[DATA UNDER STUDY Boundary: Start]

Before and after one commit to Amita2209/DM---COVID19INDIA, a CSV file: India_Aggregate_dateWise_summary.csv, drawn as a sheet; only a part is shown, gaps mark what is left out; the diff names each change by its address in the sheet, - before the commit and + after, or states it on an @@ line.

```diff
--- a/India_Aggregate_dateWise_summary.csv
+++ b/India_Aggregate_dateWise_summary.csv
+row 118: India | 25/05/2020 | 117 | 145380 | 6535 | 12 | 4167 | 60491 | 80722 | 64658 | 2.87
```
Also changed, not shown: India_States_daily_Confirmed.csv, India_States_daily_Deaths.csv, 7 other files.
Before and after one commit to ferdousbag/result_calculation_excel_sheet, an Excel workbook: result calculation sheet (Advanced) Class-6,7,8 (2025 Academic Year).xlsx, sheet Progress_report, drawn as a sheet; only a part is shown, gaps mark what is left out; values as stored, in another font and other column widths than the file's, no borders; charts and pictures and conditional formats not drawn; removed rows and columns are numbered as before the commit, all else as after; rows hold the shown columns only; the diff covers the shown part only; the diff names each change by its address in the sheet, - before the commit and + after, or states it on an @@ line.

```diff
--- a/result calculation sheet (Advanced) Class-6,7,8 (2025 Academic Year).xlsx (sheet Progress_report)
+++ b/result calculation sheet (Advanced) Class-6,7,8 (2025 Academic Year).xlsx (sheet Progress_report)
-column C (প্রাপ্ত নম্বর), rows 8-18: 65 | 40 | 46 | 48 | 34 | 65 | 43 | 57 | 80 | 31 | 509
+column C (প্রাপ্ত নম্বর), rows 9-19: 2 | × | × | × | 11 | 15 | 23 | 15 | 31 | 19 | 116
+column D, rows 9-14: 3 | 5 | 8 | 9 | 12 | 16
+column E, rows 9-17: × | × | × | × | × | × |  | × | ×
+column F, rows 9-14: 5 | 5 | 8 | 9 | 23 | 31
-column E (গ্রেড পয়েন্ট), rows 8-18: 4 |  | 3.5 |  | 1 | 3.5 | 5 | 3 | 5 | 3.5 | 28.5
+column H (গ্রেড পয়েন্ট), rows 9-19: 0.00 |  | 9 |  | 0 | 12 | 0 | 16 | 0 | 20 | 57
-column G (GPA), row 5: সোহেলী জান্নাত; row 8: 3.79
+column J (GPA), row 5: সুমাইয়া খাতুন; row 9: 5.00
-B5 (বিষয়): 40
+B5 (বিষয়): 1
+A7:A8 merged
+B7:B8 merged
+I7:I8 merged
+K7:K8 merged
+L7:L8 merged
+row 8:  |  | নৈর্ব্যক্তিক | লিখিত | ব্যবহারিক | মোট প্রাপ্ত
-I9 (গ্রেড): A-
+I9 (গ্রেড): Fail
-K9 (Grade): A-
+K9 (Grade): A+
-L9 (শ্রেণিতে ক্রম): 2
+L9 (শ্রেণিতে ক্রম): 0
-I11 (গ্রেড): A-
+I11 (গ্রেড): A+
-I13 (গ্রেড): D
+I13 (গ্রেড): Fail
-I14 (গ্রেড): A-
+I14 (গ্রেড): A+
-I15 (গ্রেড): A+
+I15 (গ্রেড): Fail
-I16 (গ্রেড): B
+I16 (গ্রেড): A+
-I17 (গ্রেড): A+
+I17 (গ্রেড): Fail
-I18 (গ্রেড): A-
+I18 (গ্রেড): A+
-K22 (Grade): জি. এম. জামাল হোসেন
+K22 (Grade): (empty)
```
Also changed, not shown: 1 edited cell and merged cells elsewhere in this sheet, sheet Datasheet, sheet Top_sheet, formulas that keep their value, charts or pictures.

[DATA UNDER STUDY Boundary: End]

• _WHAT IS NEEDED_: Every line above with the string "merged" in it should be copied into the answer.

• _SOLUTION TO THE EXERCISE_:
+A7:A8 merged
+B7:B8 merged
+I7:I8 merged
+K7:K8 merged
+L7:L8 merged
Also changed, not shown: 1 edited cell and merged cells elsewhere in this sheet, sheet Datasheet, sheet Top_sheet, formulas that keep their value, charts or pictures.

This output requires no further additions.